While SDN is moving from concept to reality, we notice that many deployments which focus on creating new network features interpret the role of the “controller” very pragmatically. In these deployments, the controller is not used as an independent layer of software which abstracts the entire underlying infrastructure as in the traditional view of SDN (see for example ONF’s SDN Definition). The pragmatic approach to network programming simply extends the distributed development environment of the network devices using a set of qualities offered by the controller. Developers move those components of their distributed apps to the controller that benefit from the logical centralization or the enhanced resources (CPU, memory) that a controller typically offers while keeping other components on the network devices. Example use cases fall into the categories of distributed network analytics, DDoS thread mitigation, or routing optimization based on performance measurements. What does this mean for our development environment?
The programming environments of device and controller are coming together, providing a common development and deployment experience. What was once a fully distributed development environment (in case you were used to develop networking features for routers and switches) or a fully centralized development environment (in case you were focused on a controller-only centralized approach) is now a hybrid development environment – combining device and controller functions. In there, the controller offers you packaged and pre-build logically centralized functions, extensions which provide hooks into the functionality of the individual network device, as well as a runtime environment offering capabilities such as high-availability, automatic scaling, and operations support features. Devices offer an equivalent environment local to the device. Now you can make the tradeoff of where you run certain components of your app purely based on the individual needs of the app (e.g. scale, performance), rather than being constrained by the development and deployment environment offered to you.

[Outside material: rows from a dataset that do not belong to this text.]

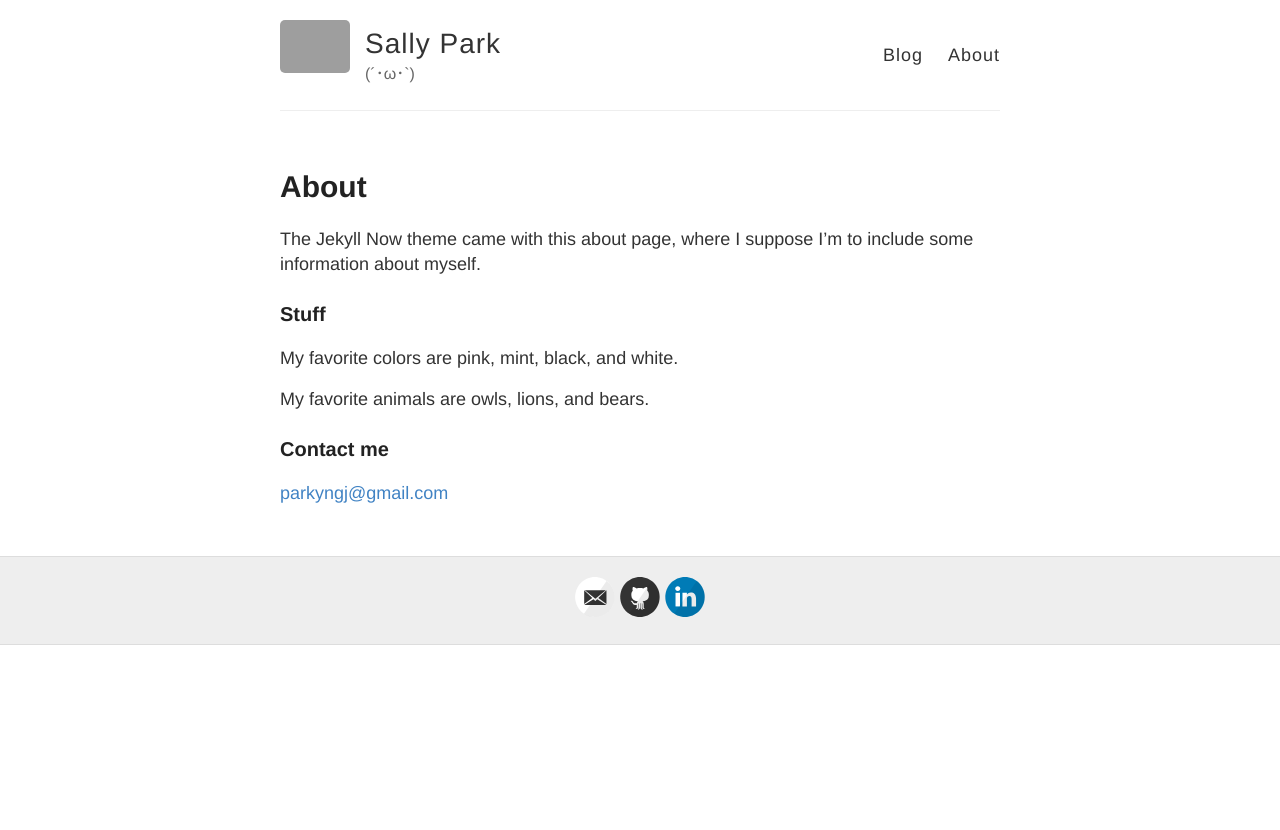
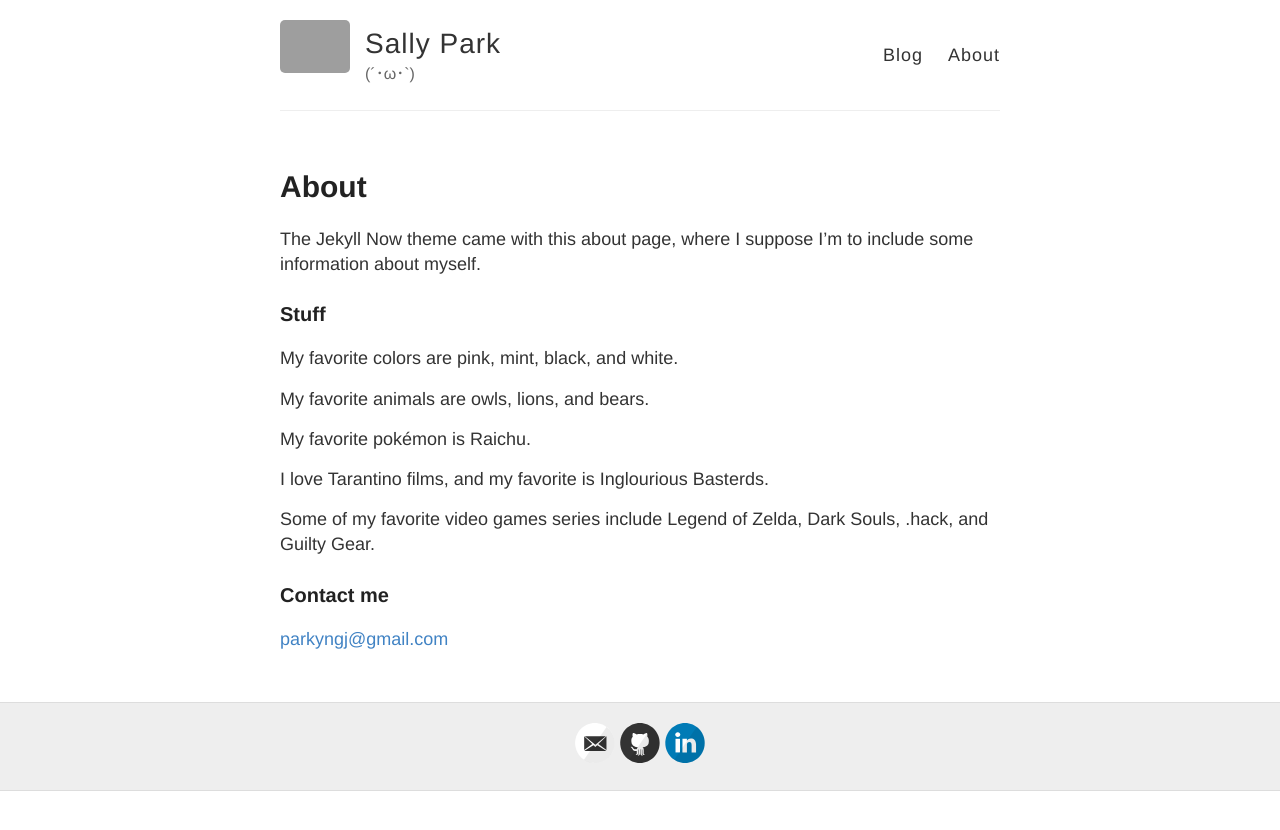
Before and after one commit to sally/sally.github.io, a Jekyll site: the page built from about.md, in a window 1280 px wide. Shown: the top 830 px of the page. Built offline with Jekyll 4.4.1, drawn with Linux system fonts in a browser that asks for light colours; grey boxes are pictures that could not be loaded.

Commit message:
Add favorite film and video game series to about page

```diff
--- a/about.md
+++ b/about.md
@@ -12,6 +12,12 @@ My favorite colors are pink, mint, black, and white.
 
 My favorite animals are owls, lions, and bears.
 
+My favorite pokémon is Raichu.
+
+I love Tarantino films, and my favorite is Inglourious Basterds.
+
+Some of my favorite video games series include Legend of Zelda, Dark Souls, .hack, and Guilty Gear.
+
 ### Contact me
 
 [parkyngj@gmail.com](mailto:parkyngj@gmail.com)
```
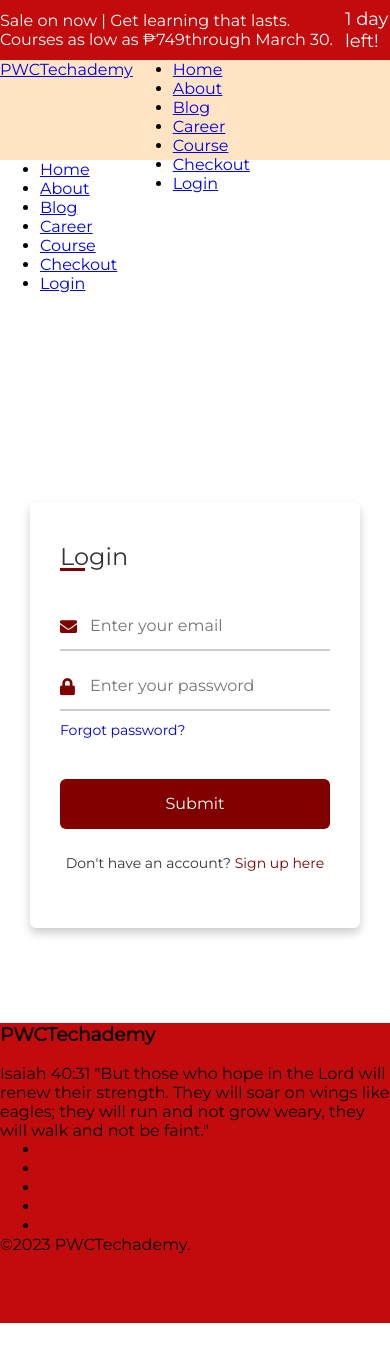
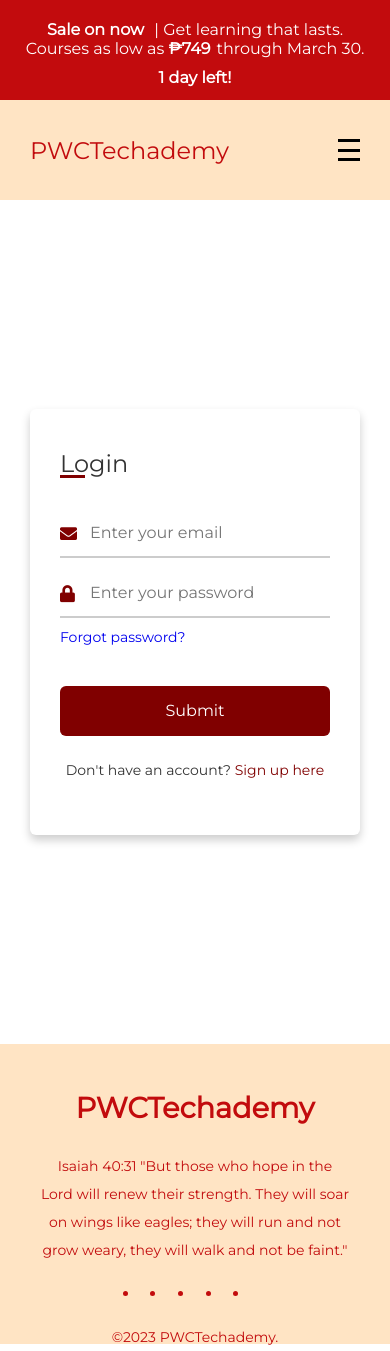
Before and after one commit to PWC-Students/pwctechacademy, a plain HTML site: page loginandregister.html in a window 390 px wide. Before the commit the page ends 1323 px from the top, so only its background shows below. Drawn offline with nearby package versions, Linux system fonts and the light colour scheme; a script that the page names is missing; some icons are missing.

Commit message:
Update loginandregister.css

```diff
--- a/loginandregister.css
+++ b/loginandregister.css
@@ -76,24 +76,136 @@ img {
 
 header {
   display: flex;
+  flex-direction: column;
   justify-content: start;
   align-items: center;
-  height: 60px;
+  height: 100px;
   width: 100%;
+  padding: 20px 0;
+  row-gap: 10px;
   background-color: #c20b0d;
   color: white;
 }
 
 header p {
-  font-size: 18px;
+  font-size: 24px;
+  font-weight: bolder;
+}
+header span {
+  color: white;
+  margin-right: 6px;
+  font-weight: bolder;
+}
+nav {
+  width: 100%;
+  height: 100px;
+  background-color: bisque;
+  display: grid;
+  grid-template-columns: 0.3fr 1fr;
+  align-items: center;
+  padding: 20px 0;
+  position: sticky;
+  top: 0;
+  z-index: 10;
+  color: #c20b0d;
+  padding: 0 30px;
+}
+nav .logo {
+  text-decoration: none;
+  color: #c20b0d;
+  font-size: 35px;
+}
+nav ul {
+  display: flex;
+  column-gap: 20px;
+  justify-content: end;
+  align-items: end;
+}
+nav ul li a {
+  text-decoration: none;
+  color: #c20b0d;
+  font-size: 20px;
 }
 
-nav {
-  height: 100px;
-  background-color: bisque;
+nav ul li a:hover {
+  color: red;
+  transition: 0.3s ease-in;
+}
+nav .button {
+  text-decoration: none;
+  margin-right: 40px;
+  font-size: 20px;
+  border: 1px solid white;
+  background: transparent;
+  padding: 5px 10px;
+  border-radius: 5px;
+}
+nav .button:hover {
+  border: 1px solid red;
+  transition: 0.3s ease-in;
+}
+.nav-toggle {
   display: flex;
+  flex-direction: column;
+  justify-content: space-between;
+  height: 22px;
+  width: 22px;
 }
 
+.nav-toggle .bar {
+  height: 3px;
+  width: 100%;
+  background-color: black;
+  transition: all 100ms ease-in-out;
+}
+
+.nav-toggle:hover {
+  cursor: pointer;
+}
+.nav-toggle2 {
+  display: flex;
+  flex-direction: column;
+  justify-content: space-between;
+  height: 22px;
+  width: 22px;
+}
+.nav-toggle2 .bar {
+  height: 3px;
+  width: 100%;
+  background-color: black;
+  transition: all 100ms ease-in-out;
+}
+
+.nav-toggle2:hover {
+  cursor: pointer;
+}
+.x:nth-of-type(2) {
+  transition: all 100ms ease-in-out;
+  transform-origin: center;
+  width: 0;
+}
+
+.x:nth-of-type(3) {
+  transition: all 100ms ease-in-out;
+  transform: rotate(-45deg);
+  transform-origin: bottom left;
+  width: 28px;
+}
+
+.sidebar {
+  position: fixed;
+  top: 0;
+  left: -100%; /* position off-screen */
+  width: 100%;
+  height: 100%;
+  background-color: bisque;
+  transition: all 0.3s ease-in-out; /* animate the transition */
+  z-index: 10;
+}
+
+.sidebar.active {
+  left: 0; /* position on-screen */
+}
 body {
   overflow-x: hidden;
   width: 100%;
@@ -102,13 +214,52 @@ body {
 
 main {
   width: 100%;
-  height: 100vh;
+  height: 100%;
 }
 
 footer {
+  display: flex;
+  flex-direction: column;
+  justify-content: start;
+  row-gap: 20px;
   height: 300px;
-  background-color: #c20b0d;
+  width: 100%;
+  align-items: center;
+  background-color: bisque;
+  padding: 40px 80px;
+  font-family: 'Open Sans';
+  color: #c20b0d;
 }
+footer h3 {
+  font-size: 1.8rem;
+  font-weight: bolder;
+  text-transform: capitalize;
+  line-height: 3rem;
+  margin: 0;
+}
+
+footer p {
+  max-width: 800px;
+  line-height: 28px;
+  font-size: 14px;
+  text-align: center;
+}
+
+footer .socials {
+  display: flex;
+  column-gap: 10px;
+  padding: 0;
+}
+
+footer .socials a {
+  text-decoration: none;
+}
+
+footer .socials a i {
+  font-size: 1.1rem;
+  color: #c20b0d;
+}
+
 
 /* ============================================================================================ */
 
@@ -316,3 +467,102 @@ margin-top: 40px;
 /* xl */
 @media only screen and (max-width: 1920px) {
 }
+@media only screen and (min-width: 0px) {
+  header {
+    display: flex;
+    flex-direction: column;
+    justify-content: start;
+    align-items: center;
+    text-align: center;
+    height: 100px;
+    width: 100%;
+    padding: 20px 20px;
+    row-gap: 10px;
+    background-color: #c20b0d;
+    color: white;
+  }
+
+  header p {
+    font-size: 16px;
+  }
+
+  nav div {
+    display: flex;
+    justify-content: end;
+    align-items: end;
+  }
+
+  nav div ul {
+    display: none;
+  }
+
+  nav .logo {
+    text-decoration: none;
+    color: #c20b0d;
+    font-size: 24px;
+    margin-left: 0;
+  }
+
+  .nav-toggle {
+    display: flex;
+    flex-direction: column;
+    justify-content: space-between;
+    height: 22px;
+    width: 22px;
+  }
+
+  .nav-toggle2 {
+    position: absolute;
+    top: 30px;
+    right: 40px;
+  }
+
+  .sidebar {
+    padding: 100px 0;
+  }
+
+  .sidebar ul {
+    display: flex;
+    flex-direction: column;
+    row-gap: 60px;
+    justify-content: center;
+    align-items: center;
+    padding: 0;
+  }
+
+  .sidebar ul li a {
+    color: #c20b0d;
+    font-size: 26px;
+  }
+
+  .checkout__container h1 {
+    display: none;
+  }
+
+  footer {
+    padding: 40px 40px;
+  }
+}
+/* md */
+@media only screen and (min-width: 1024px) {
+  .nav-toggle {
+    display: none;
+    flex-direction: column;
+    justify-content: space-between;
+    height: 22px;
+    width: 22px;
+  }
+
+  nav div ul {
+    display: flex;
+  }
+
+  header p {
+    font-size: 24px;
+    font-weight: bolder;
+  }
+
+  footer {
+    padding: 40px 80px;
+  }
+}
```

A common development and deployment experience not only benefits the developer of distributed apps like the ones mentioned above. It also provides additional degrees of freedom to the developer of apps which apply only to a single network element. Those could for example be configuration plugins for Puppet or Chef. An app which would be hosted in a container on the network device itself for one deployment might be hosted on the controller for another deployment. When we develop new networking functions outside the core operating system, we choose to run them at the most appropriate place. The controller becomes a natural extension of the distributed development environment of the network devices. Can we have a common container for network functions spanning the devices and the controller?
Moving forward, the industry will make sure that we don’t constrain the controller to functionality around network wide abstractions and multi-protocol device access. We will complement our SDN ecosystem with an ability to offer a common development and deployment experience across devices and controller. A path worthwhile exploring is to adapt the container concept that we have for operating systems to the needs of network apps.